*Task to complete*. Give back all the data exactly, line by line.

*Source data*.

+---+

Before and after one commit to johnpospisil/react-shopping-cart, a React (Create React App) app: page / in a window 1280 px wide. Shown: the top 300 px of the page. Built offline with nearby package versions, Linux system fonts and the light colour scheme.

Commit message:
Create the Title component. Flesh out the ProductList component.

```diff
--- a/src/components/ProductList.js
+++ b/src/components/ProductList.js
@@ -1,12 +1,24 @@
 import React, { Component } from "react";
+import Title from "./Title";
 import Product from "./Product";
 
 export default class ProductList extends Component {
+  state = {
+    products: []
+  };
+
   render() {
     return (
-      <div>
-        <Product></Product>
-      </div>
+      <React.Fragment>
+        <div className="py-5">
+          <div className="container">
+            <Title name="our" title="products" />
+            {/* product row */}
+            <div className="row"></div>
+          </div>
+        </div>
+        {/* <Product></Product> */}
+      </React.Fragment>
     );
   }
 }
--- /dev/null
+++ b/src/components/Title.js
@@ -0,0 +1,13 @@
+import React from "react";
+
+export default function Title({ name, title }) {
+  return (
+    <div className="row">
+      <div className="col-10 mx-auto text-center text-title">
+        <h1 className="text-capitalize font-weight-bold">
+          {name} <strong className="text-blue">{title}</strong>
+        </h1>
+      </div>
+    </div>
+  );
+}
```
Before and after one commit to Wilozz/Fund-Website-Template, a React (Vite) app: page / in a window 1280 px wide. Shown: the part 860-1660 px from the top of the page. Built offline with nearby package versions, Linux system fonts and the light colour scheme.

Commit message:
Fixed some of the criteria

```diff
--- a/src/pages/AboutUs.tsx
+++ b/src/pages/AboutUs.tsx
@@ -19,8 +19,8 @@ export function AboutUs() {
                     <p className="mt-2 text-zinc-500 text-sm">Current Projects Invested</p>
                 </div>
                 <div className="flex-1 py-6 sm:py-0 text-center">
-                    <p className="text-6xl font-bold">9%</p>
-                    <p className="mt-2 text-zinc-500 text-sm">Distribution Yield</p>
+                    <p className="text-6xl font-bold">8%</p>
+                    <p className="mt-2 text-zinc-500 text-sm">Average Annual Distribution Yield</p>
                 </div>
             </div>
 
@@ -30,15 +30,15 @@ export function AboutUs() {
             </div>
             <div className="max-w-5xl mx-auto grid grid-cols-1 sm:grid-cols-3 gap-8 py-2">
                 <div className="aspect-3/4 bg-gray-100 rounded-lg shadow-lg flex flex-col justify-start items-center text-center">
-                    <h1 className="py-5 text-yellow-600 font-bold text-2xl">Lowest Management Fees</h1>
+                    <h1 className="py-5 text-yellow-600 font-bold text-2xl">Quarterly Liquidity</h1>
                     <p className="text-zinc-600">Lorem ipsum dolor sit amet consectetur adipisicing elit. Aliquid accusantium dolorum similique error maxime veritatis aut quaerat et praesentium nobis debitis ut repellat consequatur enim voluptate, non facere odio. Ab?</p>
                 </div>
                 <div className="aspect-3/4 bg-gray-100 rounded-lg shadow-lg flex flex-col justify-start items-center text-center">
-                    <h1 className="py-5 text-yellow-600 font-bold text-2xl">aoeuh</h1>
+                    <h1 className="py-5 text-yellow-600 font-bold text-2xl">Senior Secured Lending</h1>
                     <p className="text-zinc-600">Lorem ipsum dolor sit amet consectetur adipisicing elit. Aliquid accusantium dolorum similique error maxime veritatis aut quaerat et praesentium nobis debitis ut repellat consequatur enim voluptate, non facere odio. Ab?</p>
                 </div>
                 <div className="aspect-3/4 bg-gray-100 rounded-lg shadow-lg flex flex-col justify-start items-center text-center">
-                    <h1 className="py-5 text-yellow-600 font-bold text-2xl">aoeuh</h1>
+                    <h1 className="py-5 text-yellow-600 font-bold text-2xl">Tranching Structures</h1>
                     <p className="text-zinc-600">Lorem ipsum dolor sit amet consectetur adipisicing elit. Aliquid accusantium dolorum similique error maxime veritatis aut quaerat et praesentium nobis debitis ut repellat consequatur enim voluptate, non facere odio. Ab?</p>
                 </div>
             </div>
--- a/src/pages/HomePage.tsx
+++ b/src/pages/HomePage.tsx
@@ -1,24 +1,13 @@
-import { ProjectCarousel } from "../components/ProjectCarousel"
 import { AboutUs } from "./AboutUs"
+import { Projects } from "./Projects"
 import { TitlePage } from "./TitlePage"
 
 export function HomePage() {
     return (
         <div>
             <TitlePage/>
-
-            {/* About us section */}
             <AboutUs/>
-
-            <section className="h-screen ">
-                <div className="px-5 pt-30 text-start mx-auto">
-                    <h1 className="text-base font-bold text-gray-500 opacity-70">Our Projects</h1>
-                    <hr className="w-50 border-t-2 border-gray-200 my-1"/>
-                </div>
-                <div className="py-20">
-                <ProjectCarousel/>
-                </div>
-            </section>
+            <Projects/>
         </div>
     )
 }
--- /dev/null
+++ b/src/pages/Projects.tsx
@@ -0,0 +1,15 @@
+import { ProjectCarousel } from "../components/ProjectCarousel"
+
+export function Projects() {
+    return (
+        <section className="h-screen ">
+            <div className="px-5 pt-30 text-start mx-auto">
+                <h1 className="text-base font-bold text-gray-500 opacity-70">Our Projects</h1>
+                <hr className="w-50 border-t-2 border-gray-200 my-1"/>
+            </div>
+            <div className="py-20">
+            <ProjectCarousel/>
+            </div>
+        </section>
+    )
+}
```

+---+

*Response*.
Before and after one commit to johnpospisil/react-shopping-cart, a React (Create React App) app: page / in a window 1280 px wide. Shown: the top 300 px of the page. Built offline with nearby package versions, Linux system fonts and the light colour scheme.

Commit message:
Create the Title component. Flesh out the ProductList component.

```diff
--- a/src/components/ProductList.js
+++ b/src/components/ProductList.js
@@ -1,12 +1,24 @@
 import React, { Component } from "react";
+import Title from "./Title";
 import Product from "./Product";
 
 export default class ProductList extends Component {
+  state = {
+    products: []
+  };
+
   render() {
     return (
-      <div>
-        <Product></Product>
-      </div>
+      <React.Fragment>
+        <div className="py-5">
+          <div className="container">
+            <Title name="our" title="products" />
+            {/* product row */}
+            <div className="row"></div>
+          </div>
+        </div>
+        {/* <Product></Product> */}
+      </React.Fragment>
     );
   }
 }
--- /dev/null
+++ b/src/components/Title.js
@@ -0,0 +1,13 @@
+import React from "react";
+
+export default function Title({ name, title }) {
+  return (
+    <div className="row">
+      <div className="col-10 mx-auto text-center text-title">
+        <h1 className="text-capitalize font-weight-bold">
+          {name} <strong className="text-blue">{title}</strong>
+        </h1>
+      </div>
+    </div>
+  );
+}
```
Before and after one commit to Wilozz/Fund-Website-Template, a React (Vite) app: page / in a window 1280 px wide. Shown: the part 860-1660 px from the top of the page. Built offline with nearby package versions, Linux system fonts and the light colour scheme.

Commit message:
Fixed some of the criteria

```diff
--- a/src/pages/AboutUs.tsx
+++ b/src/pages/AboutUs.tsx
@@ -19,8 +19,8 @@ export function AboutUs() {
                     <p className="mt-2 text-zinc-500 text-sm">Current Projects Invested</p>
                 </div>
                 <div className="flex-1 py-6 sm:py-0 text-center">
-                    <p className="text-6xl font-bold">9%</p>
-                    <p className="mt-2 text-zinc-500 text-sm">Distribution Yield</p>
+                    <p className="text-6xl font-bold">8%</p>
+                    <p className="mt-2 text-zinc-500 text-sm">Average Annual Distribution Yield</p>
                 </div>
             </div>
 
@@ -30,15 +30,15 @@ export function AboutUs() {
             </div>
             <div className="max-w-5xl mx-auto grid grid-cols-1 sm:grid-cols-3 gap-8 py-2">
                 <div className="aspect-3/4 bg-gray-100 rounded-lg shadow-lg flex flex-col justify-start items-center text-center">
-                    <h1 className="py-5 text-yellow-600 font-bold text-2xl">Lowest Management Fees</h1>
+                    <h1 className="py-5 text-yellow-600 font-bold text-2xl">Quarterly Liquidity</h1>
                     <p className="text-zinc-600">Lorem ipsum dolor sit amet consectetur adipisicing elit. Aliquid accusantium dolorum similique error maxime veritatis aut quaerat et praesentium nobis debitis ut repellat consequatur enim voluptate, non facere odio. Ab?</p>
                 </div>
                 <div className="aspect-3/4 bg-gray-100 rounded-lg shadow-lg flex flex-col justify-start items-center text-center">
-                    <h1 className="py-5 text-yellow-600 font-bold text-2xl">aoeuh</h1>
+                    <h1 className="py-5 text-yellow-600 font-bold text-2xl">Senior Secured Lending</h1>
                     <p className="text-zinc-600">Lorem ipsum dolor sit amet consectetur adipisicing elit. Aliquid accusantium dolorum similique error maxime veritatis aut quaerat et praesentium nobis debitis ut repellat consequatur enim voluptate, non facere odio. Ab?</p>
                 </div>
                 <div className="aspect-3/4 bg-gray-100 rounded-lg shadow-lg flex flex-col justify-start items-center text-center">
-                    <h1 className="py-5 text-yellow-600 font-bold text-2xl">aoeuh</h1>
+                    <h1 className="py-5 text-yellow-600 font-bold text-2xl">Tranching Structures</h1>
                     <p className="text-zinc-600">Lorem ipsum dolor sit amet consectetur adipisicing elit. Aliquid accusantium dolorum similique error maxime veritatis aut quaerat et praesentium nobis debitis ut repellat consequatur enim voluptate, non facere odio. Ab?</p>
                 </div>
             </div>
--- a/src/pages/HomePage.tsx
+++ b/src/pages/HomePage.tsx
@@ -1,24 +1,13 @@
-import { ProjectCarousel } from "../components/ProjectCarousel"
 import { AboutUs } from "./AboutUs"
+import { Projects } from "./Projects"
 import { TitlePage } from "./TitlePage"
 
 export function HomePage() {
     return (
         <div>
             <TitlePage/>
-
-            {/* About us section */}
             <AboutUs/>
-
-            <section className="h-screen ">
-                <div className="px-5 pt-30 text-start mx-auto">
-                    <h1 className="text-base font-bold text-gray-500 opacity-70">Our Projects</h1>
-                    <hr className="w-50 border-t-2 border-gray-200 my-1"/>
-                </div>
-                <div className="py-20">
-                <ProjectCarousel/>
-                </div>
-            </section>
+            <Projects/>
         </div>
     )
 }
--- /dev/null
+++ b/src/pages/Projects.tsx
@@ -0,0 +1,15 @@
+import { ProjectCarousel } from "../components/ProjectCarousel"
+
+export function Projects() {
+    return (
+        <section className="h-screen ">
+            <div className="px-5 pt-30 text-start mx-auto">
+                <h1 className="text-base font-bold text-gray-500 opacity-70">Our Projects</h1>
+                <hr className="w-50 border-t-2 border-gray-200 my-1"/>
+            </div>
+            <div className="py-20">
+            <ProjectCarousel/>
+            </div>
+        </section>
+    )
+}
```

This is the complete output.